  1. So, having had regard to the factors laid down in Sinclair Roche & Temperley v Heard and Anor [2004] IRLR 763, I am satisfied this matter should be remitted to the Woffenden ET, insofar as that remains practicable. That ET's findings have not been found to have been fundamentally flawed; in all but one matter - which seems to have arisen through human oversight rather than anything else - those findings have been seen as not open to challenge. It is plainly proportionate to send this matter back to the same ET: the Full Merits Hearing took place a little over a year ago, but the facts are such that the ET is likely to be able to recollect this matter fairly speedily once it has re-read its notes and may well - I do not prescribe this; it will be a matter of case management for the ET - be able to make its final decision on remedy on the papers without the need to hear further evidence. I so rule.
  1. Mr Self, for the Respondent, has made an application for costs against the Claimant; specifically, under Rule 34A(1) of the EAT Rules, that the Claimant had been unreasonable in the conduct of the appeal. The Respondent had indicated in advance that it would not contest the appeal and had made sensible proposals for remission to the same ET. The Claimant's response - to reject such a course - was unreasonable and put the Respondent to the cost of having to attend today. That said, Mr Self accepts that, to the extent that the Claimant had to pay fees to lodge and pursue this appeal to Full Hearing, he would be entitled to seek those costs against the Respondent under Rule 34A(2A) of the EAT Rules. Due to partial fee remission the Respondent understands the Claimant had to pay £1,015. That being so, the Respondent limits its application to that sum; thus the costs would be neutral.
  1. For his part, the Claimant resists the Respondent's application and argues that, having accepted that the appeal should be allowed, it should pay all his costs, not just the fees that he has had to incur but also his travel and other expenses in having to attend today.
  1. The Claimant having succeeded on his appeal, he was entitled to seek to recover the fees he had incurred, reduced due to partial remission, of £1,015 (Rule 34A(2A)). The Respondent puts forward, however, good reason why it should not have to pay those fees, alternatively why it should itself be awarded costs, given it was put to unnecessary expense by the Claimant's unreasonable conduct.
  1. The appeal had only been permitted to proceed on a very limited basis and there was no point before this court in terms of bias, improper conduct or fair hearing. In those circumstances, it can properly be said to have been inevitable that this matter would be remitted to the same ET and this hearing could thus have been avoided. It was, accordingly, unreasonable for the Claimant to refuse to engage with the Respondent's proposals for the appeal. That being so, I consider that the appropriate course is for the parties to bear their own costs and it is academic whether that outcome is achieved by my allowing the Respondent's application for its costs in the sum of £1,015 but similarly allow the Claimant's application under Rule 34A(2A) in the same sum, or by my simply saying that the Claimant, in these circumstances, is not entitled to recover his fees.

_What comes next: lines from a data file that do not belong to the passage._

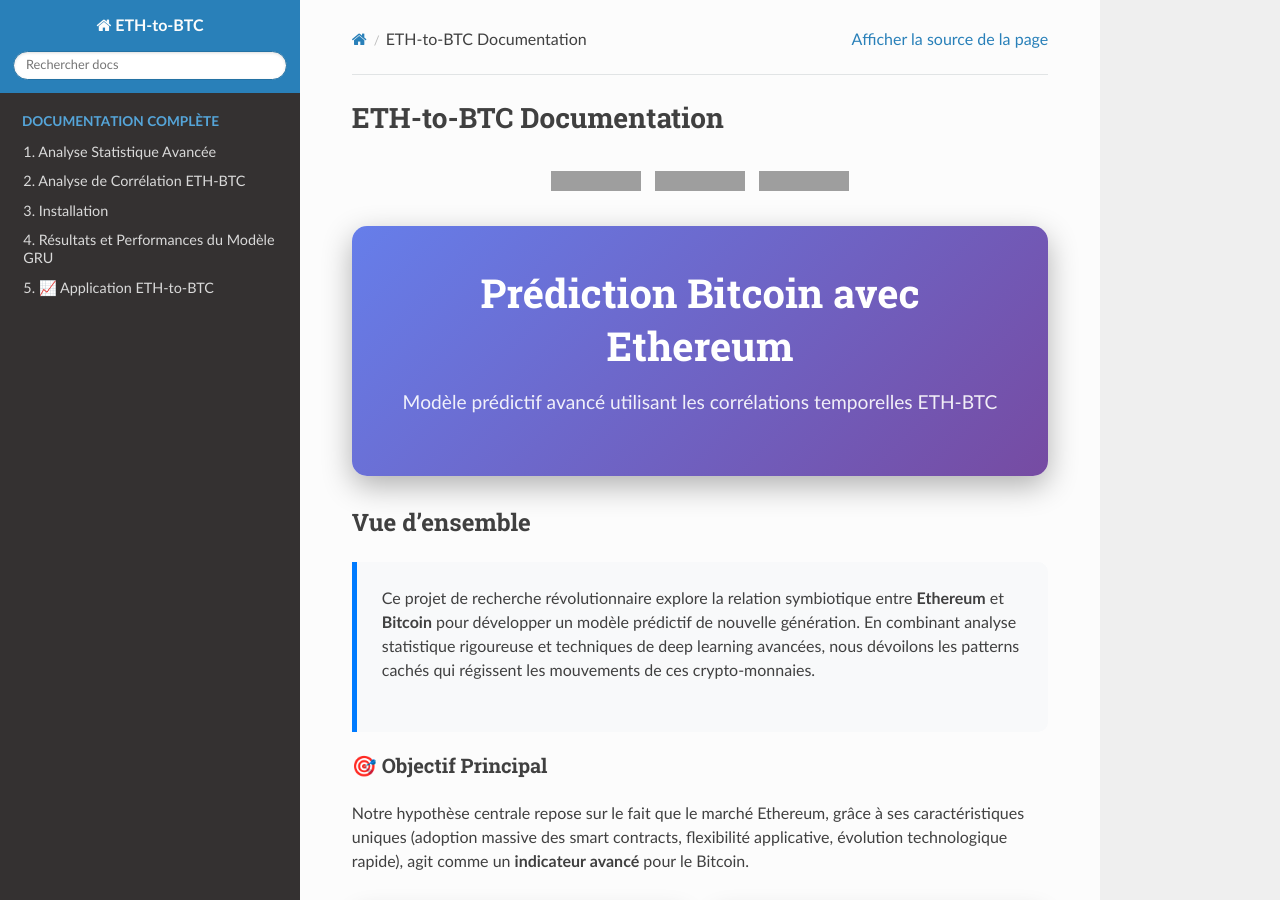
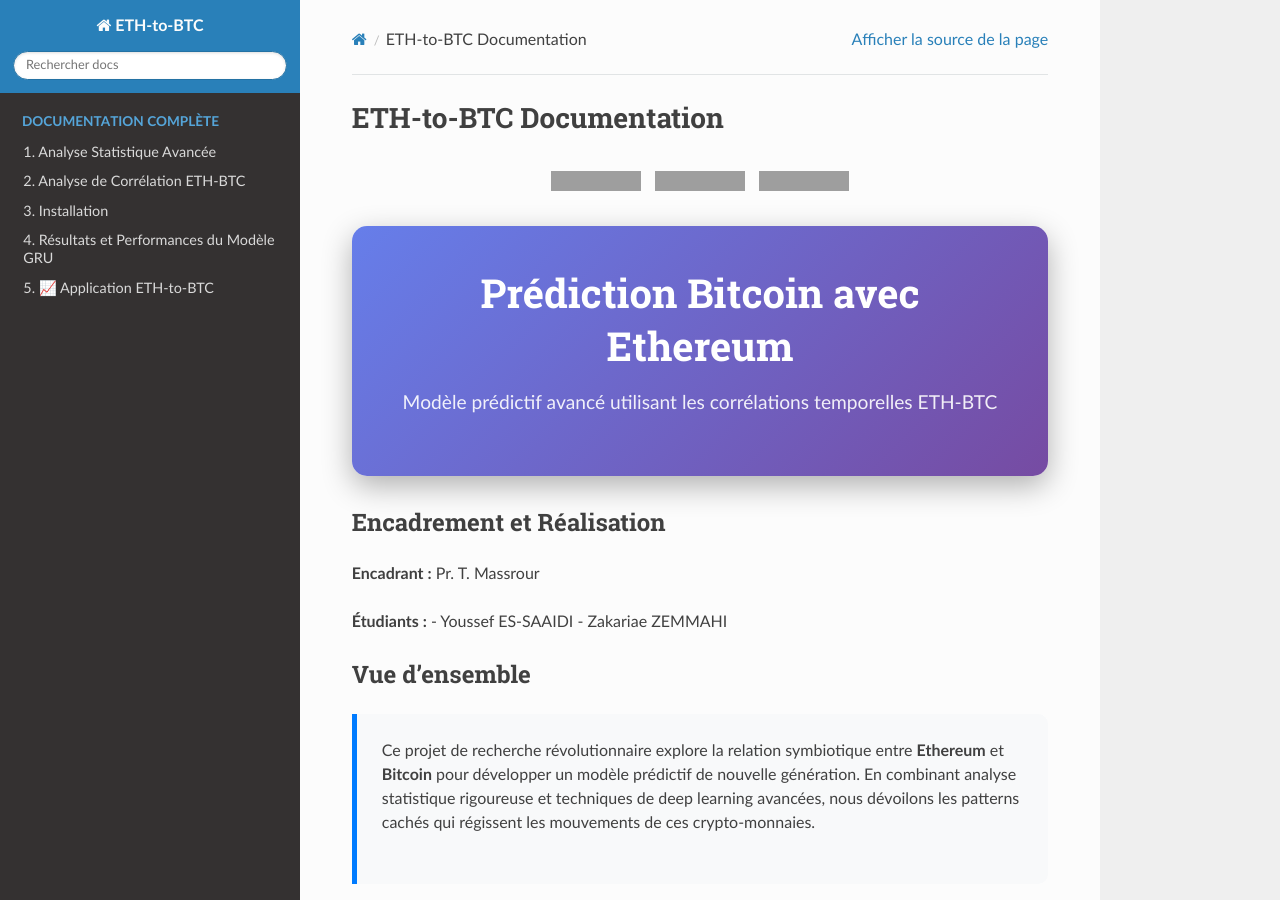
Before and after one commit to YoussefAIDT/ETH-to-BTC, a Sphinx documentation site: the page built from docs/source/index.rst, in a window 1280 px wide and 900 px high. Built offline with Sphinx 7.4.7 and the Read the Docs theme 3.1.0, drawn with Linux system fonts in a browser that asks for light colours; pages that are not in the unit, such as notebooks, are missing from menus; grey boxes are pictures that could not be loaded.

Commit message:
Update index.rst

```diff
--- a/docs/source/index.rst
+++ b/docs/source/index.rst
@@ -16,6 +16,14 @@
       <h2 style="margin: 0; font-size: 2.5em; font-weight: bold;"> Prédiction Bitcoin avec Ethereum</h2>
       <p style="font-size: 1.2em; margin: 20px 0; opacity: 0.9;">Modèle prédictif avancé utilisant les corrélations temporelles ETH-BTC</p>
    </div>
+Encadrement et Réalisation
+==========================
+
+**Encadrant :** Pr. T. Massrour
+
+**Étudiants :**
+- Youssef ES-SAAIDI
+- Zakariae ZEMMAHI
 
 Vue d'ensemble
 ==============
```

Published: 02/06/2016 11:12

Sign up for free email alerts

Email address
First name
Last name
Receive daily
Receive weekly
I agree to this site's terms and conditions